Speaking with the Sunday Observer on Friday, president of the Jamaica Association of Principals of Secondary Schools Sharon Reid said the principals were also very concerned and would meet shortly to address the situation.
"As a body, we will be communicating to see what strategies we can come up with, but we are also looking forward to hearing from the CXC in terms of what they have been seeing too," she said.
Reid, who is principal of St Andrew High School for Girls, said the number of English passes at her school had not been affected but the quality of passes had fallen.
"In my school, whereas our pass rate has remained stable, we have seen grade ones become twos and twos become threes. We have 17 per cent fewer grade ones," she said.
The dismal Mathematics and English Language passes will also take prominence on the agenda of the Jamaica Teachers' Association (JTA) annual conference scheduled for Montego Bay between tomorrow and Wednesday.
Meanwhile, officials of CXC are expected to provide more answers when they travel to Jamaica this week to meet with Thwaites on the vexed issue.
Dr Jules is unlikely to be in attendance, however, and leapt to his organisation's defence against Reid's critique.
"Mr Reid should know better," Dr Jules fumed, emphasising that Reid, once an advisor to former Education Minister Andrew Holness and ex-chairman of the National Council on Education, has a working knowledge of CXC's operations.
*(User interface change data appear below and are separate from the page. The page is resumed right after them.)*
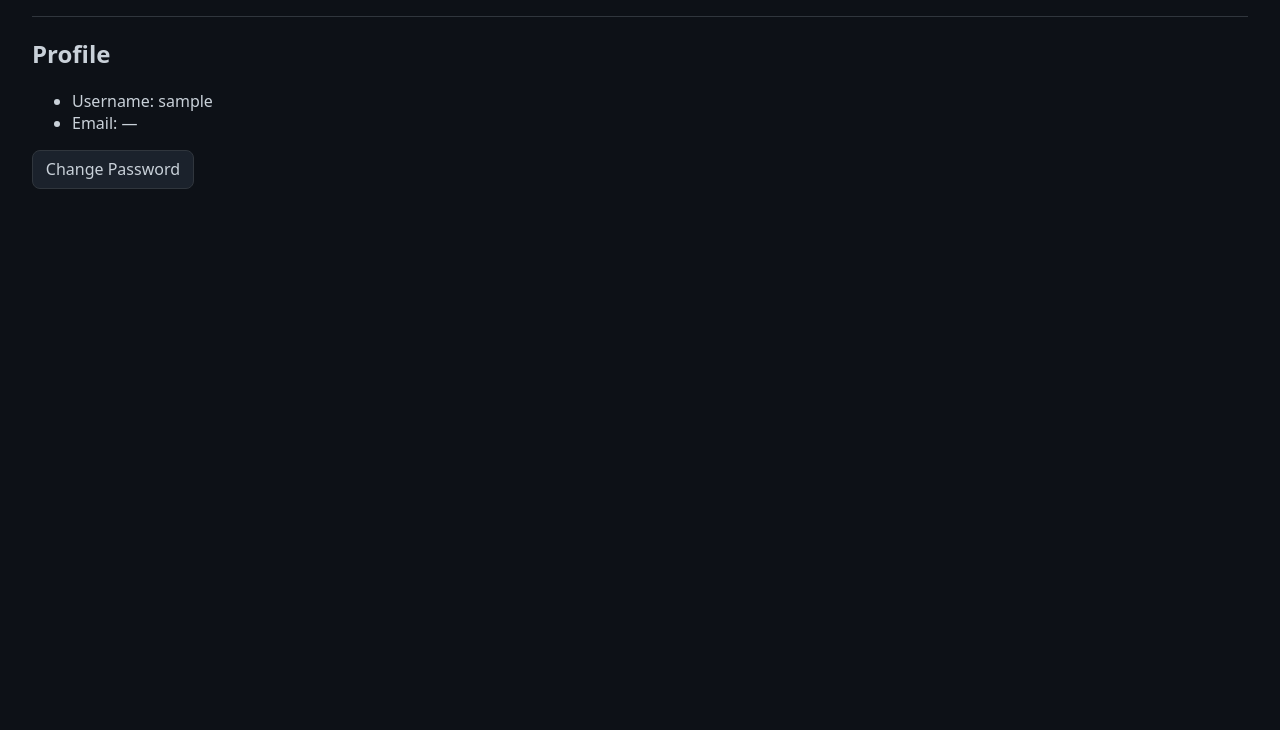
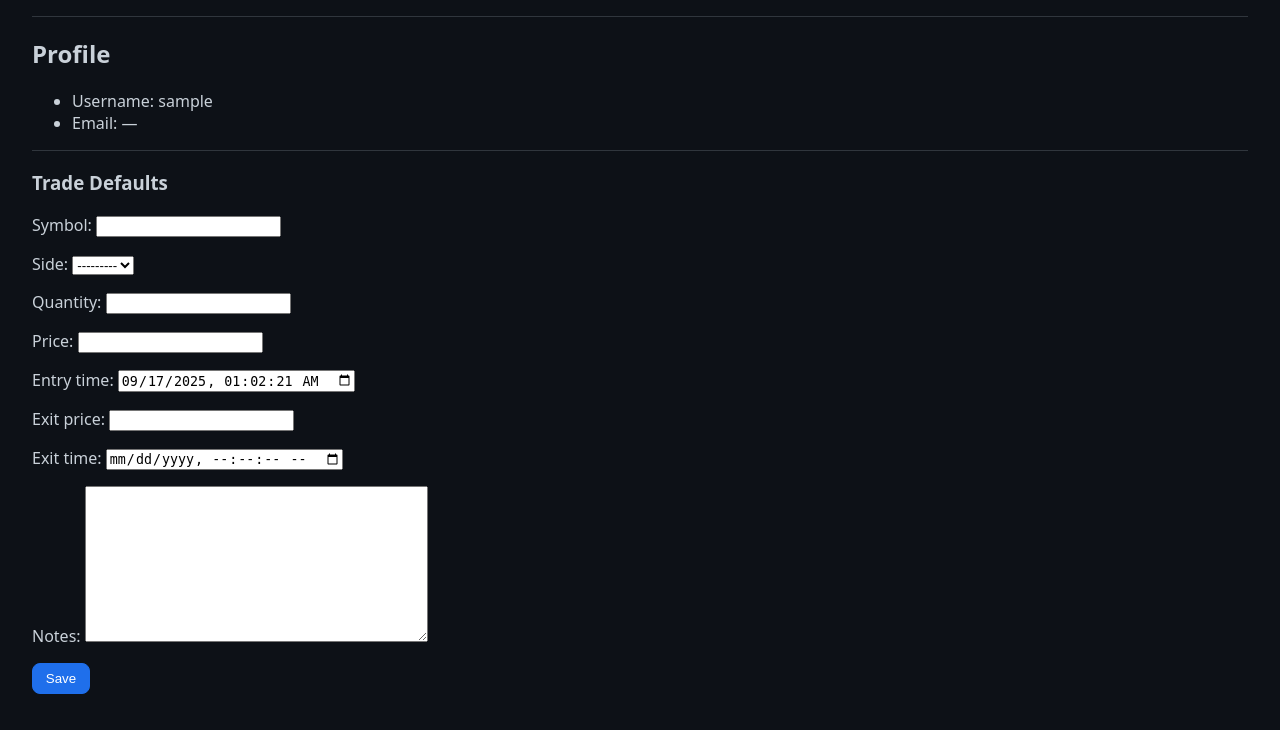
Before and after one commit to jojohn01/trading-journal, a Django app: template templates/profile.html in a window 1280 px wide. Shown: the part 70-800 px from the top of the page. Run offline with Django 5.2, Linux system fonts and the light colour scheme; tables that the repository leaves empty hold one stand-in row (values such as "Sample post"); the template is opened without the code that fills it: values that come from a table or form of the project are taken from there, most other values are stand-ins (such as "Sample title", 1, 10 or a date in 2020); parts of the project's set-up code (start-up, migrations or seed data) failed here and were passed over.

Commit message:
Add trade delete confirmation and update journal logic
- Add delete_confirm.html template for trade deletion confirmation
- Update journal forms, models, views for improved trade handling
- Add signals.py for model signals
- Update profile and trade list templates
- Update URLs for new views

```diff
--- a/journal/forms.py
+++ b/journal/forms.py
@@ -7,6 +7,25 @@ class TradeForm(forms.ModelForm):
         fields = ["symbol", "side", "quantity", "price", "entry_time", "exit_price", "exit_time", "notes"]
         widgets = {
             # Nice browser picker; user enters local time
-            "entry_time": forms.DateTimeInput(attrs={"type": "datetime-local"}),
-            "exit_time":  forms.DateTimeInput(attrs={"type": "datetime-local"}),
+            "entry_time": forms.DateTimeInput(attrs={"type": "datetime-local", "step": 1}),
+            "exit_time":  forms.DateTimeInput(attrs={"type": "datetime-local", "step": 1}),
         }
+
+    def __init__(self, *args, **kwargs):
+        user = kwargs.pop("user", None)  # pass request.user from the view
+        super().__init__(*args, **kwargs)
+        if user and not self.instance.pk:
+            s = getattr(user, "trade_settings", None)
+            if s:
+                if s.default_side:
+                    self.fields["side"].initial = s.default_side
+                if s.default_quantity is not None:
+                    self.fields["quantity"].initial = s.default_quantity
+                if s.default_notes:
+                    self.fields["notes"].initial = s.default_notes
+
+
+class UserTradeSettingsForm(forms.ModelForm):
+    class Meta:
+        model = UserTradeSettings
+        fields = ["default_side", "default_quantity", "default_notes"]
--- a/journal/models.py
+++ b/journal/models.py
@@ -4,6 +4,8 @@ from django.db.models import Q
 from django.core.exceptions import ValidationError
 from django.conf import settings
 from django.utils import timezone
+
+
 
 # Create your models here.
 class Trade(models.Model):
@@ -25,7 +27,7 @@ class Trade(models.Model):
 
     @property
     def pnl(self):
-        if self.exit_price is None or self.exit_timestamp is None:
+        if self.exit_price is None or self.exit_time is None:
             return None
         q = Decimal(self.quantity)
         entry = Decimal(self.price)
@@ -63,3 +65,22 @@ class Trade(models.Model):
             name="trade_exit_fields_both_or_neither",
         ),
     ]
+
+    def save(self, *args, **kwargs):
+        if self.symbol:
+            self.symbol = self.symbol.upper().strip()
+        super().save(*args, **kwargs)
+
+class UserTradeSettings(models.Model):
+    user = models.OneToOneField(settings.AUTH_USER_MODEL, on_delete=models.CASCADE, related_name="trade_settings")
+
+    # All optional — only applied if set
+    default_side = models.CharField(max_length=4, choices=[("BUY", "Buy"), ("SELL", "Sell")], blank=True)
+    default_quantity = models.DecimalField(max_digits=10, decimal_places=2, null=True, blank=True)
+    default_notes = models.TextField(blank=True)
+    # add others as you like: default_symbol, default_price, etc.
+
+    updated_at = models.DateTimeField(auto_now=True)
+
+    def __str__(self):
+        return f"{self.user.username} settings"
--- a/journal/urls.py
+++ b/journal/urls.py
@@ -14,4 +14,5 @@ urlpatterns = [
     path("trades/<int:pk>/edit/", trades_edit, name="trades_edit"),
     path("healthz/", healthz),
     path("api/", include(router.urls)),
+    path("trades/<int:pk>/delete/", trades_delete, name="trades_delete"),
 ]
--- a/templates/profile.html
+++ b/templates/profile.html
@@ -4,7 +4,12 @@
   <ul>
     <li>Username: {{ user_obj.username }}</li>
     <li>Email: {{ user_obj.email|default:"—" }}</li>
-    <!-- Later: change password link, API token, profile settings -->
   </ul>
-  <p><a class="btn" href="{% url 'password_change' %}">Change Password</a></p>
+  <hr>
+  <h3>Trade Defaults</h3>
+  <form method="post">
+    {% csrf_token %}
+    {{ settings_form.as_p }}
+    <button class="btn btn-primary" type="submit">Save</button>
+  </form>
 {% endblock %}
--- a/templates/trades/list.html
+++ b/templates/trades/list.html
@@ -20,6 +20,7 @@
           <td>{% if t.exit_price %}{{ t.exit_price }} @ {{ t.exit_time|date:"Y-m-d H:i" }}{% else %}—{% endif %}</td>
           <td>{% if t.pnl is not None %}{{ t.pnl }}{% else %}—{% endif %}</td>
           <td><a class="btn" href="{% url 'trades_edit' t.pk %}">Edit</a></td>
+          <td><a class="btn" href="{% url 'trades_delete' t.pk %}">Delete</a></td>
         </tr>
         {% endfor %}
       </tbody>
```
Also changed, not shown: journal/signals.py (added, +7 -0 lines), journal/views.py (+24 -5 lines), templates/trades/delete_confirm.html (added, +10 -0 lines).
He declared that the body has very strong systems governing the administration and marking of its examinations, and pointed to the integrity of the CXC's final awards committee, which includes senior representatives of education ministries throughout the Caribbean.
Dr Jules declared that he intended to issue a written response to the wave of criticisms, including the accusations being made against the examination body by Reid.
The CXC registrar made reference to some of the accusations while speaking in Guyana at last week's official presentation of the Caribbean Secondary Examinations Certificate (CSEC) results for this academic year and called for level heads and renewed focus on the challenges.
"Education is under great strain and it does not need people to stand on the outside and pontificate, we need workers in the vineyard, people who are prepared to put their shoulders behind the wheel," Dr Jules declared.
According to an article published by the Demerara Waves in Guyana, he told the gathering that now is a time for less lamentation and more decisive action.
"Blaming ministers, teachers or any relevant person is not going to change that empirical reality one iota," he declared.
Dr Jules's call for something to be done to save the region's secondary education systems has been endorsed by Guyana's Education Minister Priya Manickchand, who used the forum to call on Caribbean countries to deal "frontally" with the poor grades recorded in Mathematics and English A.
According to her, the region must accept that it has been failing at Mathematics and English throughout its history. She added that regional governments must not shy away from the results in order to deny the various opposition parties ammunition.
"The education of our boys and girls should never be politicised. Bad results must be owned by all; good results and the efforts to get there promoted, owned and celebrated by all," Manickchand said.
Meanwhile, in providing an overview of the CSEC results, senior assistant registrar at CXC Dr Gordon Harewood explained that students' ability to express themselves appeared to have been a major problem for those who sat the English Language paper this year.
"Students have to read a lot more. You can't spend every evening on Facebook chatting, you've got to pick up a book or an e-book," Harewood said.
Regarding the performance on the Mathematics papers, Dr Harewood stated there was much evidence of unfamiliarity with basic lower secondary level concepts.
"What was disturbing was that some of the concepts really should have been mastered at the lower secondary level... very simple Algebra, too many students were at a loss on that question, on [the one about] perimeters also," Harewood explained